Goal of the exercise: Every entry below needs to be printed again exactly, with its pictures left out.

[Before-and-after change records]
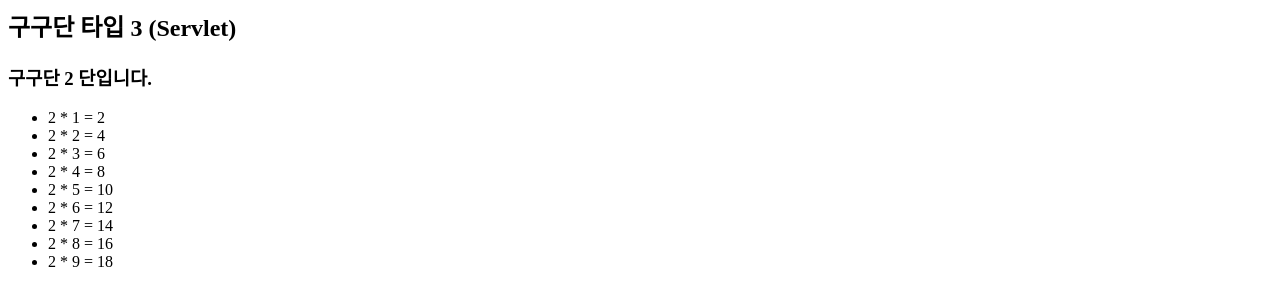
Repository: Byeonghee-son/DB-Servlet
Page: http://localhost/ServletStudy/gugudan
An editor plug-in stored every save of this project. The page is shown before and after the next save, followed by the edit.
The browser window is 1280 px wide. The pictures show the whole page.
The page is served by Tomcat 9.

Above is the page before, as saved 2023-05-11 06:04:23.

After the next save:
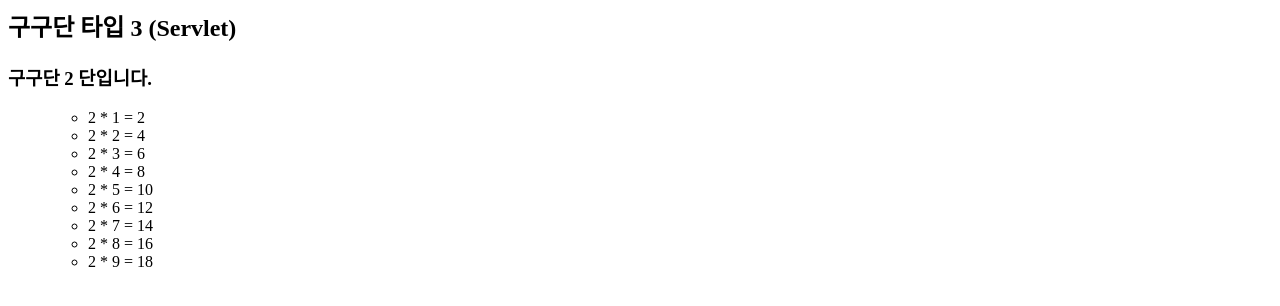
Saved 25 min 38 s later.
--- a/ServletStudy/src/main/java/edu/pnu/servlet/gugudan.java
+++ b/ServletStudy/src/main/java/edu/pnu/servlet/gugudan.java
@@ -26,10 +26,25 @@ public class gugudan extends HttpServlet {
 			out.println("<h2>구구단 타입 3 (Servlet)</h2>");
 			out.println("<h3>구구단 " + num + " 단입니다.</h3>");
 			out.println("<ul>");
-			for(int i = 1; i < 10 ; i++) {
-				out.println("<li>" + num  + " * " + i  + " = " + num * i + "</li>");
-			}
-			out.println("</ul>");
+			if ("ul".equals(type)) { // 목록 형식으로 출력
+	            out.println("<ul>");
+	            for (int i = 1; i <= 9; i++) {
+	                out.println("<li>" + num + " * " + i + " = " + num * i + "</li>");
+	            }
+	            out.println("</ul>");
+	        } else if ("table".equals(type)) { // 표 형식으로 출력
+	            out.println("<table>");
+	            for (int i = 1; i <= 9; i++) {
+	                out.println("<tr><td>" + num + " * " + i + "</td><td>=</td><td>" + num * i + "</td></tr>");
+	            }
+	            out.println("</table>");
+	        } else { // 기본 형식
+	            out.println("<ul>");
+	            for (int i = 1; i <= 9; i++) {
+	                out.println("<li>" + num + " * " + i + " = " + num * i + "</li>");
+	            }
+	            out.println("</ul>");
+	        }
 		}catch(IOException e) {
 			e.printStackTrace();
 		}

Output below:
Repository: Byeonghee-son/DB-Servlet
Page: http://localhost/ServletStudy/gugudan
An editor plug-in stored every save of this project. The page is shown before and after the next save, followed by the edit.
The browser window is 1280 px wide. The pictures show the whole page.
The page is served by Tomcat 9.

Above is the page before, as saved 2023-05-11 06:04:23.

After the next save:
Saved 25 min 38 s later.
--- a/ServletStudy/src/main/java/edu/pnu/servlet/gugudan.java
+++ b/ServletStudy/src/main/java/edu/pnu/servlet/gugudan.java
@@ -26,10 +26,25 @@ public class gugudan extends HttpServlet {
 			out.println("<h2>구구단 타입 3 (Servlet)</h2>");
 			out.println("<h3>구구단 " + num + " 단입니다.</h3>");
 			out.println("<ul>");
-			for(int i = 1; i < 10 ; i++) {
-				out.println("<li>" + num  + " * " + i  + " = " + num * i + "</li>");
-			}
-			out.println("</ul>");
+			if ("ul".equals(type)) { // 목록 형식으로 출력
+	            out.println("<ul>");
+	            for (int i = 1; i <= 9; i++) {
+	                out.println("<li>" + num + " * " + i + " = " + num * i + "</li>");
+	            }
+	            out.println("</ul>");
+	        } else if ("table".equals(type)) { // 표 형식으로 출력
+	            out.println("<table>");
+	            for (int i = 1; i <= 9; i++) {
+	                out.println("<tr><td>" + num + " * " + i + "</td><td>=</td><td>" + num * i + "</td></tr>");
+	            }
+	            out.println("</table>");
+	        } else { // 기본 형식
+	            out.println("<ul>");
+	            for (int i = 1; i <= 9; i++) {
+	                out.println("<li>" + num + " * " + i + " = " + num * i + "</li>");
+	            }
+	            out.println("</ul>");
+	        }
 		}catch(IOException e) {
 			e.printStackTrace();
 		}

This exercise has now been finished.